A tray ceiling can add style to a room, but the prep, framing, and finishing can be complicated and costly. With vinyl EZ-Tray angled corner bead (800/874-2333, trim-tex.com), however, drywall contractor Myron Ferguson quickly and inexpensively converted this flat ceiling to one with eye-catching detail (1). At a soffit depth of 2 inches, the change in plane is modest but effective, making the system a good choice for rooms of average ceiling height.
The installation begins with 2x2 furring strips screwed through the drywall into the framing, outlining the soffit areas (2). Intermittent blocking provides added support for the soffit drywall. The job shown here is new construction, but the method would be no different in a remodeling situation. In fact, the border areas can conceal new wiring runs for retrofit lighting fixtures.
Ferguson applies 1/2-inch drywall over the furring (3) and then trims it flush with a zip tool (4). Cleaning up raggedness and dangling paper with a rasp provides a crisp edge (5). A block of 2x4 added on the fly (6) backs up random butt joints, preventing movement and cracking (7) and allowing infill pieces to be quickly fitted without reference to a framing layout (8).

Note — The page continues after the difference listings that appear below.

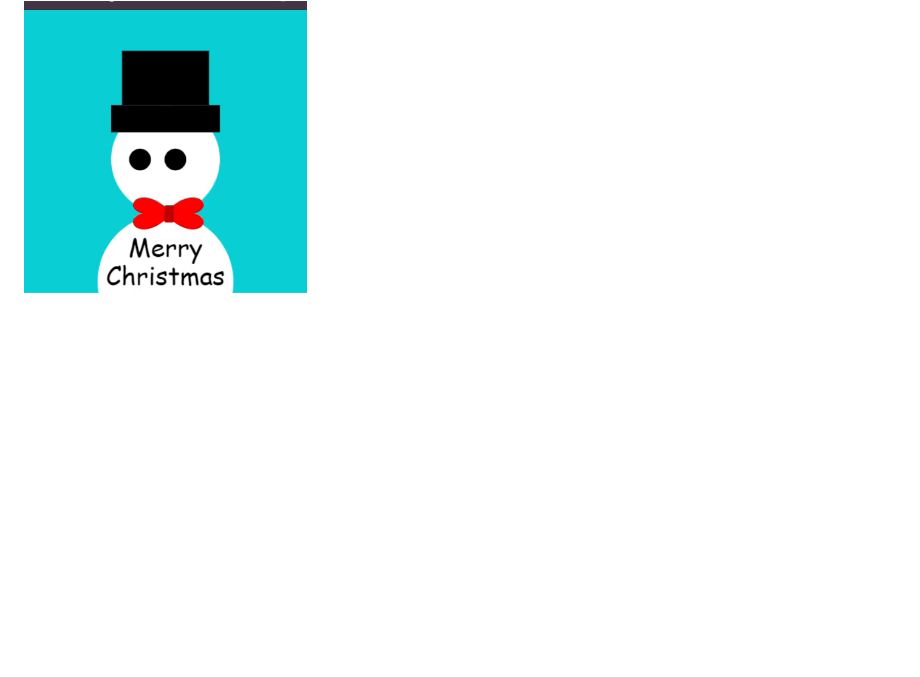
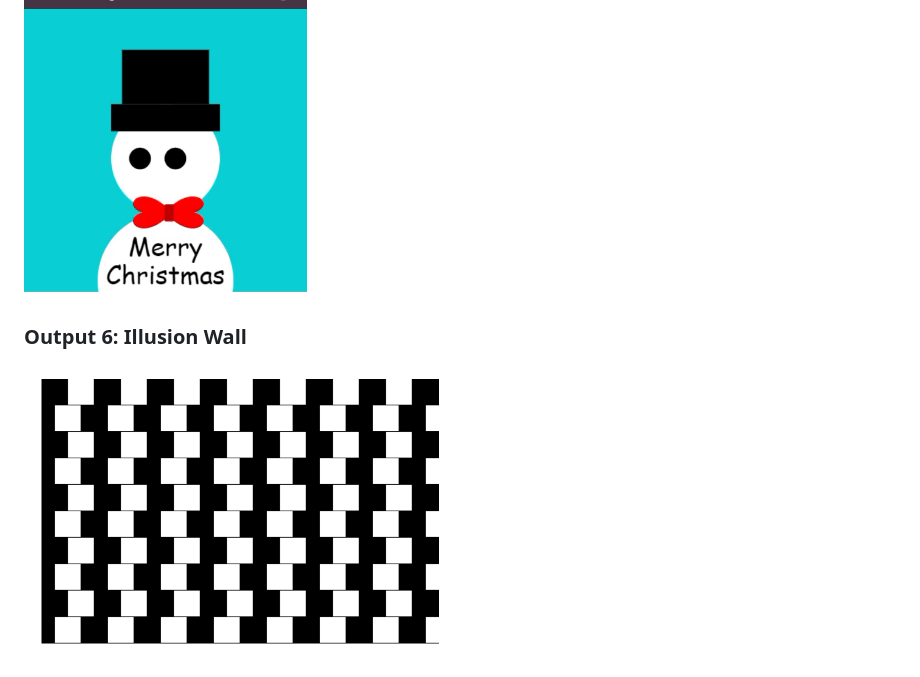
Before and after one commit to 5maurosivamani/Canvas, a Markdown page: README.md, the part around the change. Drawn GitHub-style; pictures changed too: git_src/illusion.png (added); blank space fills up the shorter version.

Commit message:
illtion wall code added

```diff
--- a/README.md
+++ b/README.md
@@ -26,3 +26,9 @@ Output 5: Snow Man Eye Animation
 </h3>
 
 <img src="./git_src/snow-man-eye-animation.gif" height="300">
+
+<h3>
+Output 6: Illusion Wall
+</h3>
+
+<img src="./git_src/illusion.png" height="300">
```
Also changed, not shown: 3 other files.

Once the drywall is installed, the exposed edge of the furring is covered with the 3-inch-wide EZ-Tray corner bead (9). Ferguson covers the long runs first, butting square-cut ends into the corners (10). Next — although the instructions don’t include this step — he applies adhesive caulk behind the top of the bead to help position and hold it against the ceiling drywall. The vinyl bead cuts easily with snips or a utility knife, and overlapping “mitered” corners are simple to make with a proprietary angle marker. Using spray adhesive, he then sticks the narrow installation flange to the drywall, staples it at 10-inch intervals, and covers it with compound (11). The angled face serves as a finished surface and requires no compound.
After taping, finishing, and priming the drywall, Ferguson uses acrylic caulk to blend the miters and integrate the top edge into the ceiling. The caulk readily takes texture and paint and gets finished with the ceiling for a seamless appearance. He prices the average soffit at about $10 per linear foot, based on the room’s perimeter dimensions.